It explains a lot. In the US, Pinterest is the 30th most popular site. In Canada it's the 74th. And yet in the UK it's only the 149th. There is traditionally a lag of take up in most social media platforms between the US and the UK, largely because the vast majority come out of the States. (Other than Spotify, which we had for about 2 years before you guys...mwah-ha-haaaaa!) Given this, it's no wonder that there is such a marked difference between my opinion and that of Miss @ginidietrich
3 years, 1 month ago on The Pinterest Debate Between Two Friends
@ginidietrich For 'bad roofs' and 'how your roof is leaking'? Isn't that stretching the point just a tad?!
@belllindsay Thank you! At last a voice of reason! :o) As you say, it's very niche (from a marketing standpoint as well as a user standpoint) at present, and unless that changes I just can't see any long-term or wider benefit from a comms perspective. It's early days, so it may yet develop in a slightly new direction, but at present, nice try but no cigar...
@LinkYeah Thanks for the comment. I agree that many businesses embrace new tools out of fear. And I'm far from convinced that's a good thing. They hype that goes along with, admittedly, promising new platforms like Pinterest is amazing, but I feel it can lead to a lot of wasted time and effort. If the novelty hasn't worn off in a few months, then yes I'll completely concede the point to @ginidietrich ...but not until then... :o)
@ginidietrich@BestRoofer You see, I think 'wait and see' makes complete and utter sense. I see far too many people and companies jumping on 'the latest big thing' with no idea whatsoever what they're doing or, more to the point, why they're doing it. It's the over-hyping of everything by people like us that causes it!

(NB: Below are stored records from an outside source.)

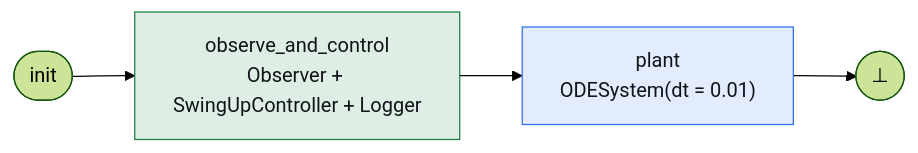
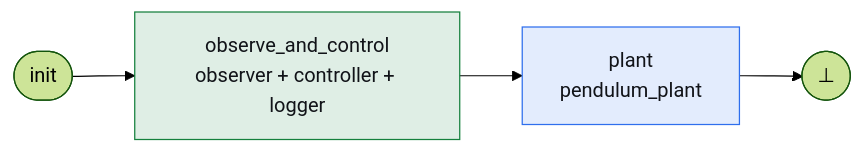
The first of 2 diagrams in docs/examples/controlled_pendulum.md (aidagroup/regelum), drawn with Mermaid (forest theme) before and after one commit. The commit also changed other lines of this file and 7 other files, not shown here.

````diff
--- a/docs/examples/controlled_pendulum.md
+++ b/docs/examples/controlled_pendulum.md
@@ -202,11 +225,11 @@
 ```mermaid
 flowchart LR
-    init([init]) --> observeControl["observe_and_control<br/>Observer + SwingUpController + Logger"]
-    observeControl --> plant["plant<br/>ODESystem(dt = 0.01)"]
+    init([init]) --> observeControl["observe_and_control<br/>observer + controller + logger"]
+    observeControl --> plant["plant<br/>pendulum_plant"]
     plant --> done([⊥])
 
     classDef observeControl fill:#15803d22,stroke:#15803d,color:#111318
     classDef plant fill:#2f6fed22,stroke:#2f6fed,color:#111318
     class observeControl observeControl
     class plant plant
 ```
````
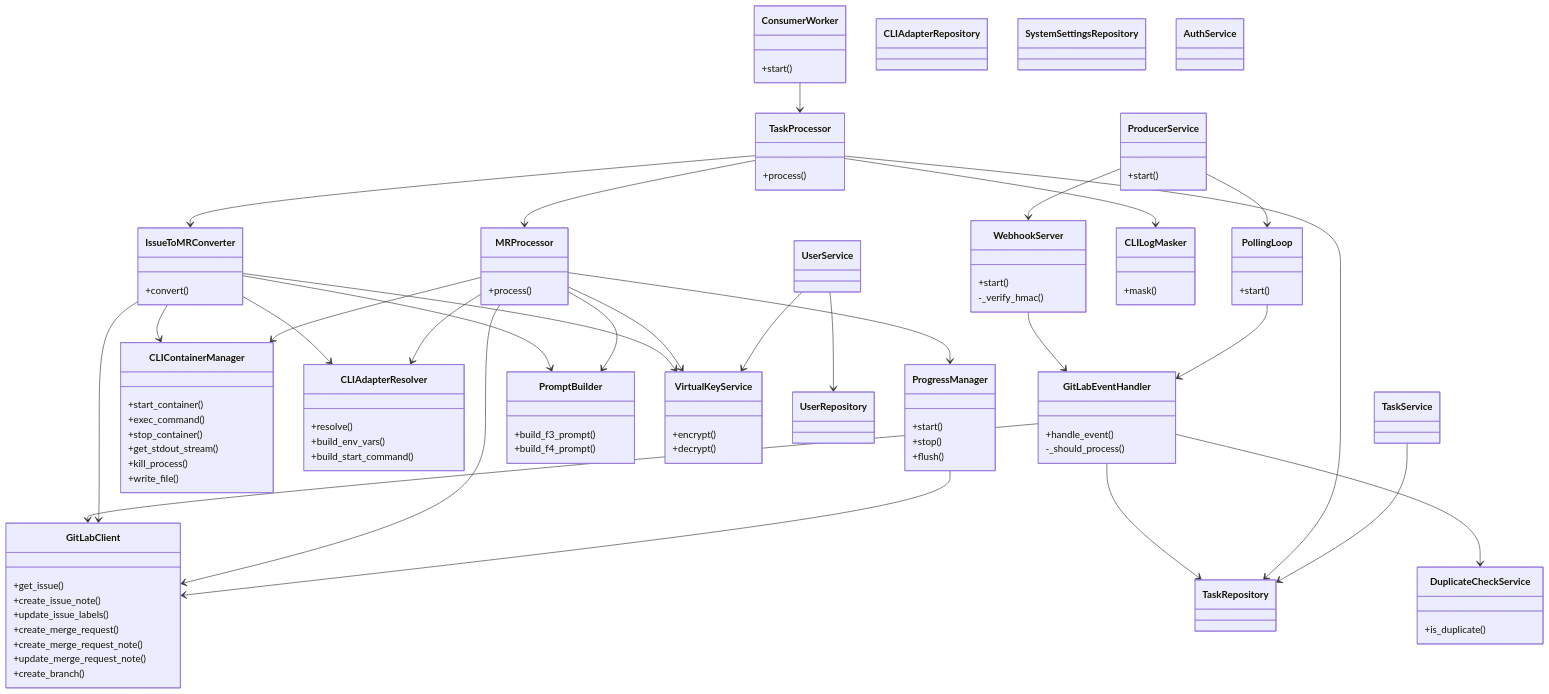
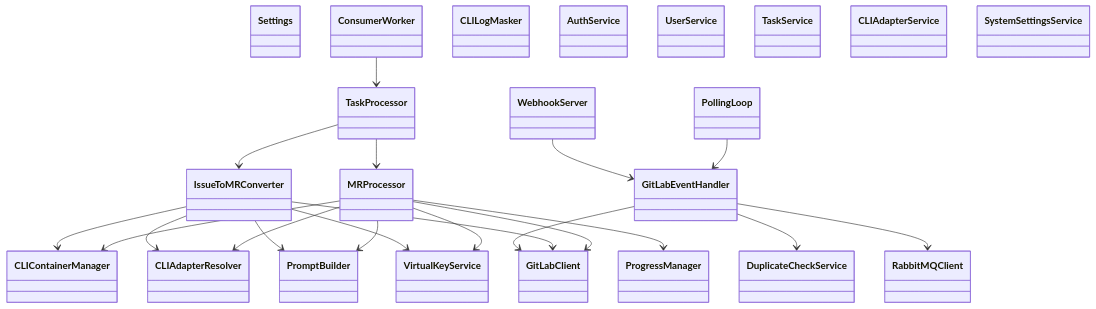
One commit to notfolder/CodingAgentAutomata changed the seventh of 7 diagrams in docs/detail_design.md. Above: the diagram before and after it, drawn with Mermaid. The commit also changed other lines of this file, not shown here.

````diff
--- a/docs/detail_design.md
+++ b/docs/detail_design.md
@@ -745,102 +465,32 @@
 ```mermaid
 classDiagram
-    class GitLabClient {
-        +get_issue()
-        +create_issue_note()
-        +update_issue_labels()
-        +create_merge_request()
-        +create_merge_request_note()
-        +update_merge_request_note()
-        +create_branch()
-    }
-
-    class ProducerService {
-        +start()
-    }
-
-    class WebhookServer {
-        +start()
-        -_verify_hmac()
-    }
-
-    class PollingLoop {
-        +start()
-    }
-
-    class GitLabEventHandler {
-        +handle_event()
-        -_should_process()
-    }
-
-    class DuplicateCheckService {
-        +is_duplicate()
-    }
-
-    class ConsumerWorker {
-        +start()
-    }
-
-    class TaskProcessor {
-        +process()
-    }
-
-    class IssueToMRConverter {
-        +convert()
-    }
-
-    class MRProcessor {
-        +process()
-    }
-
-    class CLIContainerManager {
-        +start_container()
-        +exec_command()
-        +stop_container()
-        +get_stdout_stream()
-        +kill_process()
-        +write_file()
-    }
-
-    class CLIAdapterResolver {
-        +resolve()
-        +build_env_vars()
-        +build_start_command()
-    }
-
-    class ProgressManager {
-        +start()
-        +stop()
-        +flush()
-    }
-
-    class PromptBuilder {
-        +build_f3_prompt()
-        +build_f4_prompt()
-    }
-
-    class VirtualKeyService {
-        +encrypt()
-        +decrypt()
-    }
-
-    class CLILogMasker {
-        +mask()
-    }
-
-    class UserRepository
-    class TaskRepository
-    class CLIAdapterRepository
-    class SystemSettingsRepository
+    class GitLabClient
+    class RabbitMQClient
+    class Settings
+    class GitLabEventHandler
+    class DuplicateCheckService
+    class WebhookServer
+    class PollingLoop
+    class ConsumerWorker
+    class TaskProcessor
+    class IssueToMRConverter
+    class MRProcessor
+    class CLIContainerManager
+    class CLIAdapterResolver
+    class ProgressManager
+    class PromptBuilder
+    class VirtualKeyService
+    class CLILogMasker
     class AuthService
     class UserService
     class TaskService
+    class CLIAdapterService
+    class SystemSettingsService
 
-    ProducerService --> WebhookServer
-    ProducerService --> PollingLoop
     WebhookServer --> GitLabEventHandler
     PollingLoop --> GitLabEventHandler
     GitLabEventHandler --> DuplicateCheckService
-    GitLabEventHandler --> TaskRepository
+    GitLabEventHandler --> RabbitMQClient
     GitLabEventHandler --> GitLabClient
     ConsumerWorker --> TaskProcessor
     TaskProcessor --> IssueToMRConverter
@@ -856,10 +506,4 @@
     MRProcessor --> PromptBuilder
     MRProcessor --> VirtualKeyService
     MRProcessor --> GitLabClient
-    TaskProcessor --> TaskRepository
-    TaskProcessor --> CLILogMasker
-    ProgressManager --> GitLabClient
-    UserService --> UserRepository
-    UserService --> VirtualKeyService
-    TaskService --> TaskRepository
 ```
````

@Danny Brown I also revelled in the G+ app for a little while for no other reason than I could :o)
3 years, 6 months ago on Enough With The Opt-Out BS, Klout